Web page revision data
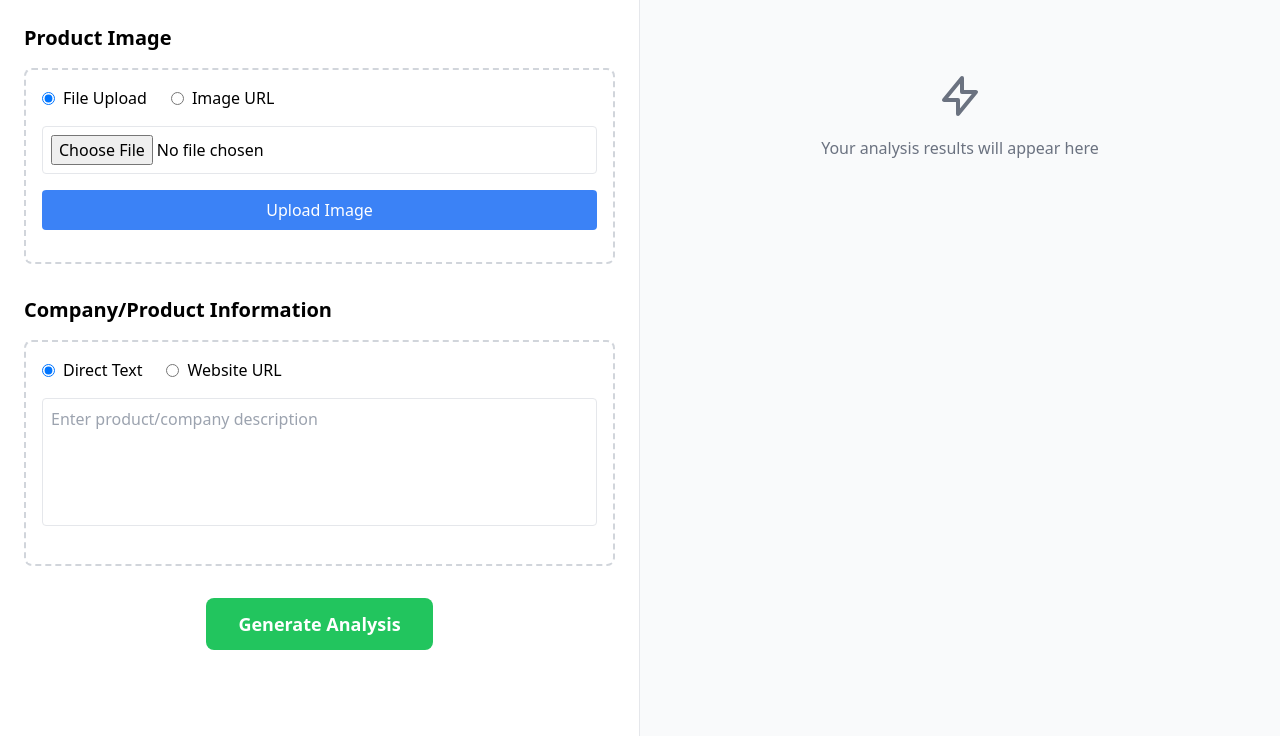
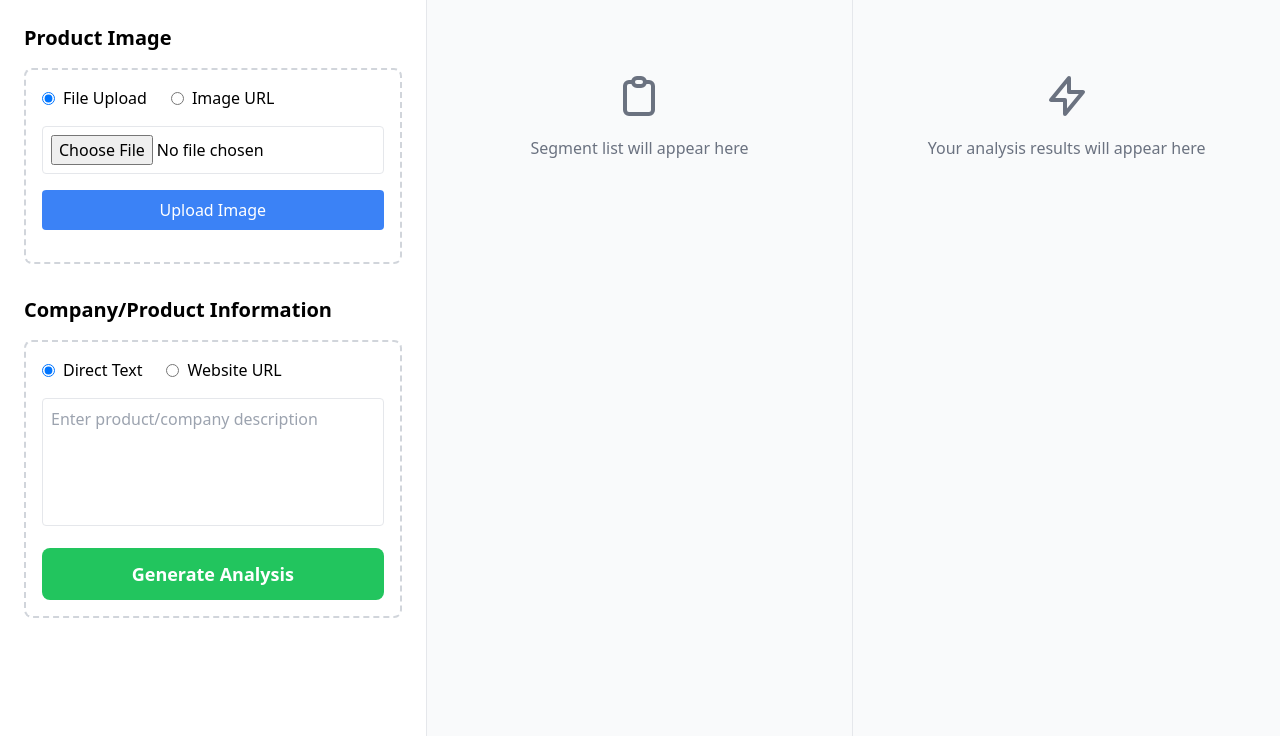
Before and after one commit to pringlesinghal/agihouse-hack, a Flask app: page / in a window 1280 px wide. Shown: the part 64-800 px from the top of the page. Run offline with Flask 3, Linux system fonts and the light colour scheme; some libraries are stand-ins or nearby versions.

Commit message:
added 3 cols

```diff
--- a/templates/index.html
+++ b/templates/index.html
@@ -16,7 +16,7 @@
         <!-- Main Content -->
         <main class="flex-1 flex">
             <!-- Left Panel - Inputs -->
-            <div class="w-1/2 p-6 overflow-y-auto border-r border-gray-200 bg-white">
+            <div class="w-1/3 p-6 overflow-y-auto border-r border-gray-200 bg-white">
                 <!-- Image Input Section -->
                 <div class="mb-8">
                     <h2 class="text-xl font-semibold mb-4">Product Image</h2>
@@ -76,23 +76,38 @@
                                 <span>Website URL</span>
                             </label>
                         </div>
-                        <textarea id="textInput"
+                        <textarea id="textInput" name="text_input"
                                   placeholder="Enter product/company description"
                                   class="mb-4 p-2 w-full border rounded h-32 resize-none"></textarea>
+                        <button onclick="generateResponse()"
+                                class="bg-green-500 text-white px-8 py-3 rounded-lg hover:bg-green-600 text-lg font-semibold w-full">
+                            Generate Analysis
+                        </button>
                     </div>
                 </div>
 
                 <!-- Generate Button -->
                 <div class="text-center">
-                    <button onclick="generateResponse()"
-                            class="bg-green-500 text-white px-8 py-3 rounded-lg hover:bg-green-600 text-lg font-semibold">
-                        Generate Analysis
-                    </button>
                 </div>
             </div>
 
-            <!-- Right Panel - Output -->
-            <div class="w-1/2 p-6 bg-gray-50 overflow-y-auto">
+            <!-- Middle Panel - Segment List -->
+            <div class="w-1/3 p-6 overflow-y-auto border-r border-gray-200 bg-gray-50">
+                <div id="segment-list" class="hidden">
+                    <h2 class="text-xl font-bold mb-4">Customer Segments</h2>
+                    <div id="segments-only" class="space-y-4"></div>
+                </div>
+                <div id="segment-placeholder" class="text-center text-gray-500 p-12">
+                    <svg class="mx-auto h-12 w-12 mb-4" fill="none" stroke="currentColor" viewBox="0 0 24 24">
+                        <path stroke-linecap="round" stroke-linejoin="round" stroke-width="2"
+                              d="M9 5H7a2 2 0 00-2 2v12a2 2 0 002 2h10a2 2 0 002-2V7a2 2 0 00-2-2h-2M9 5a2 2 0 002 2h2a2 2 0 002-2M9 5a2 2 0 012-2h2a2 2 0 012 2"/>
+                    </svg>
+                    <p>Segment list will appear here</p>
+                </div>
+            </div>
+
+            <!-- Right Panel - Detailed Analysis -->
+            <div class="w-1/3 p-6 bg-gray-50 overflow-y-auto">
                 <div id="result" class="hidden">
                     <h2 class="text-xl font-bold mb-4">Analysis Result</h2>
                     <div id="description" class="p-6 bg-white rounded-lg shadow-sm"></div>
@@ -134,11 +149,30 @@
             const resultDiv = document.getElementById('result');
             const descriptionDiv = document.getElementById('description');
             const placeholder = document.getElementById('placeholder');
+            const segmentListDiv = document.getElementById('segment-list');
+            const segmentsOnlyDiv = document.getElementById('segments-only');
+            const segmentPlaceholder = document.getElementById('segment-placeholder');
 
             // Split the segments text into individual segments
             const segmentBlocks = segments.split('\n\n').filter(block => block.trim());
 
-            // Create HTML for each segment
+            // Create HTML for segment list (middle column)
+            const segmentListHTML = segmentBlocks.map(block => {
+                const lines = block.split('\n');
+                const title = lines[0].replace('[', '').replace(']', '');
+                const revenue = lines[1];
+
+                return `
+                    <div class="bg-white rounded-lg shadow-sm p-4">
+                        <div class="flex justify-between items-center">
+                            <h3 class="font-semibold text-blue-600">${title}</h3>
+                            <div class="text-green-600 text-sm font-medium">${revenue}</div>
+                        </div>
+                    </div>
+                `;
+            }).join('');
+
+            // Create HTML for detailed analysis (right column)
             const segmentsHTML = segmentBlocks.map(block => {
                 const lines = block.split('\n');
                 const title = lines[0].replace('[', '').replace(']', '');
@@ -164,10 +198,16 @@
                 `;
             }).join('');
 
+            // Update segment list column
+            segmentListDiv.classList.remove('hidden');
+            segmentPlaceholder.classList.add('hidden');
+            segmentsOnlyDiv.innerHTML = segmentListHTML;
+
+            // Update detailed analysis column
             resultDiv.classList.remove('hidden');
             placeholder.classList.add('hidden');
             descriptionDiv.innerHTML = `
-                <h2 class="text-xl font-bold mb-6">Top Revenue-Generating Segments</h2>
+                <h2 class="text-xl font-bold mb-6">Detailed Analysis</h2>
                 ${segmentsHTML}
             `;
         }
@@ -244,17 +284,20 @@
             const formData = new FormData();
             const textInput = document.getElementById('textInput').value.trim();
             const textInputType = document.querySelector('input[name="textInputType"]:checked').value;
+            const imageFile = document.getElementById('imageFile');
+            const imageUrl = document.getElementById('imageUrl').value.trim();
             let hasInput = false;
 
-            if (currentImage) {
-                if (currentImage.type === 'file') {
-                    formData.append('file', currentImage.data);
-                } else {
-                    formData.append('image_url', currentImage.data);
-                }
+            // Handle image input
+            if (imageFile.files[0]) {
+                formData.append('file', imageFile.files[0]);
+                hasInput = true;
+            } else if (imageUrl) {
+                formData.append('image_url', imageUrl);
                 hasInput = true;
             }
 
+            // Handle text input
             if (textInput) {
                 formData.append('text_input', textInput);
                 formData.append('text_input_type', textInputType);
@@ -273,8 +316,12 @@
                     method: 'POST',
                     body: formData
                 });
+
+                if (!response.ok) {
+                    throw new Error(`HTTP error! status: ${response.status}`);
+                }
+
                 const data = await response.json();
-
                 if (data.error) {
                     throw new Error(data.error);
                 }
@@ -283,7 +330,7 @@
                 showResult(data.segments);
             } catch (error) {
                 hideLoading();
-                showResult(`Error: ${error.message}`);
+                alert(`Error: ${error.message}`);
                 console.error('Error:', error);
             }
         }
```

Your task: Give every entry back unchanged, with no pictures.

Your response:
Before and after one commit to pringlesinghal/agihouse-hack, a Flask app: page / in a window 1280 px wide. Shown: the part 64-800 px from the top of the page. Run offline with Flask 3, Linux system fonts and the light colour scheme; some libraries are stand-ins or nearby versions.

Commit message:
added 3 cols

```diff
--- a/templates/index.html
+++ b/templates/index.html
@@ -16,7 +16,7 @@
         <!-- Main Content -->
         <main class="flex-1 flex">
             <!-- Left Panel - Inputs -->
-            <div class="w-1/2 p-6 overflow-y-auto border-r border-gray-200 bg-white">
+            <div class="w-1/3 p-6 overflow-y-auto border-r border-gray-200 bg-white">
                 <!-- Image Input Section -->
                 <div class="mb-8">
                     <h2 class="text-xl font-semibold mb-4">Product Image</h2>
@@ -76,23 +76,38 @@
                                 <span>Website URL</span>
                             </label>
                         </div>
-                        <textarea id="textInput"
+                        <textarea id="textInput" name="text_input"
                                   placeholder="Enter product/company description"
                                   class="mb-4 p-2 w-full border rounded h-32 resize-none"></textarea>
+                        <button onclick="generateResponse()"
+                                class="bg-green-500 text-white px-8 py-3 rounded-lg hover:bg-green-600 text-lg font-semibold w-full">
+                            Generate Analysis
+                        </button>
                     </div>
                 </div>
 
                 <!-- Generate Button -->
                 <div class="text-center">
-                    <button onclick="generateResponse()"
-                            class="bg-green-500 text-white px-8 py-3 rounded-lg hover:bg-green-600 text-lg font-semibold">
-                        Generate Analysis
-                    </button>
                 </div>
             </div>
 
-            <!-- Right Panel - Output -->
-            <div class="w-1/2 p-6 bg-gray-50 overflow-y-auto">
+            <!-- Middle Panel - Segment List -->
+            <div class="w-1/3 p-6 overflow-y-auto border-r border-gray-200 bg-gray-50">
+                <div id="segment-list" class="hidden">
+                    <h2 class="text-xl font-bold mb-4">Customer Segments</h2>
+                    <div id="segments-only" class="space-y-4"></div>
+                </div>
+                <div id="segment-placeholder" class="text-center text-gray-500 p-12">
+                    <svg class="mx-auto h-12 w-12 mb-4" fill="none" stroke="currentColor" viewBox="0 0 24 24">
+                        <path stroke-linecap="round" stroke-linejoin="round" stroke-width="2"
+                              d="M9 5H7a2 2 0 00-2 2v12a2 2 0 002 2h10a2 2 0 002-2V7a2 2 0 00-2-2h-2M9 5a2 2 0 002 2h2a2 2 0 002-2M9 5a2 2 0 012-2h2a2 2 0 012 2"/>
+                    </svg>
+                    <p>Segment list will appear here</p>
+                </div>
+            </div>
+
+            <!-- Right Panel - Detailed Analysis -->
+            <div class="w-1/3 p-6 bg-gray-50 overflow-y-auto">
                 <div id="result" class="hidden">
                     <h2 class="text-xl font-bold mb-4">Analysis Result</h2>
                     <div id="description" class="p-6 bg-white rounded-lg shadow-sm"></div>
@@ -134,11 +149,30 @@
             const resultDiv = document.getElementById('result');
             const descriptionDiv = document.getElementById('description');
             const placeholder = document.getElementById('placeholder');
+            const segmentListDiv = document.getElementById('segment-list');
+            const segmentsOnlyDiv = document.getElementById('segments-only');
+            const segmentPlaceholder = document.getElementById('segment-placeholder');
 
             // Split the segments text into individual segments
             const segmentBlocks = segments.split('\n\n').filter(block => block.trim());
 
-            // Create HTML for each segment
+            // Create HTML for segment list (middle column)
+            const segmentListHTML = segmentBlocks.map(block => {
+                const lines = block.split('\n');
+                const title = lines[0].replace('[', '').replace(']', '');
+                const revenue = lines[1];
+
+                return `
+                    <div class="bg-white rounded-lg shadow-sm p-4">
+                        <div class="flex justify-between items-center">
+                            <h3 class="font-semibold text-blue-600">${title}</h3>
+                            <div class="text-green-600 text-sm font-medium">${revenue}</div>
+                        </div>
+                    </div>
+                `;
+            }).join('');
+
+            // Create HTML for detailed analysis (right column)
             const segmentsHTML = segmentBlocks.map(block => {
                 const lines = block.split('\n');
                 const title = lines[0].replace('[', '').replace(']', '');
@@ -164,10 +198,16 @@
                 `;
             }).join('');
 
+            // Update segment list column
+            segmentListDiv.classList.remove('hidden');
+            segmentPlaceholder.classList.add('hidden');
+            segmentsOnlyDiv.innerHTML = segmentListHTML;
+
+            // Update detailed analysis column
             resultDiv.classList.remove('hidden');
             placeholder.classList.add('hidden');
             descriptionDiv.innerHTML = `
-                <h2 class="text-xl font-bold mb-6">Top Revenue-Generating Segments</h2>
+                <h2 class="text-xl font-bold mb-6">Detailed Analysis</h2>
                 ${segmentsHTML}
             `;
         }
@@ -244,17 +284,20 @@
             const formData = new FormData();
             const textInput = document.getElementById('textInput').value.trim();
             const textInputType = document.querySelector('input[name="textInputType"]:checked').value;
+            const imageFile = document.getElementById('imageFile');
+            const imageUrl = document.getElementById('imageUrl').value.trim();
             let hasInput = false;
 
-            if (currentImage) {
-                if (currentImage.type === 'file') {
-                    formData.append('file', currentImage.data);
-                } else {
-                    formData.append('image_url', currentImage.data);
-                }
+            // Handle image input
+            if (imageFile.files[0]) {
+                formData.append('file', imageFile.files[0]);
+                hasInput = true;
+            } else if (imageUrl) {
+                formData.append('image_url', imageUrl);
                 hasInput = true;
             }
 
+            // Handle text input
             if (textInput) {
                 formData.append('text_input', textInput);
                 formData.append('text_input_type', textInputType);
@@ -273,8 +316,12 @@
                     method: 'POST',
                     body: formData
                 });
+
+                if (!response.ok) {
+                    throw new Error(`HTTP error! status: ${response.status}`);
+                }
+
                 const data = await response.json();
-
                 if (data.error) {
                     throw new Error(data.error);
                 }
@@ -283,7 +330,7 @@
                 showResult(data.segments);
             } catch (error) {
                 hideLoading();
-                showResult(`Error: ${error.message}`);
+                alert(`Error: ${error.message}`);
                 console.error('Error:', error);
             }
         }
```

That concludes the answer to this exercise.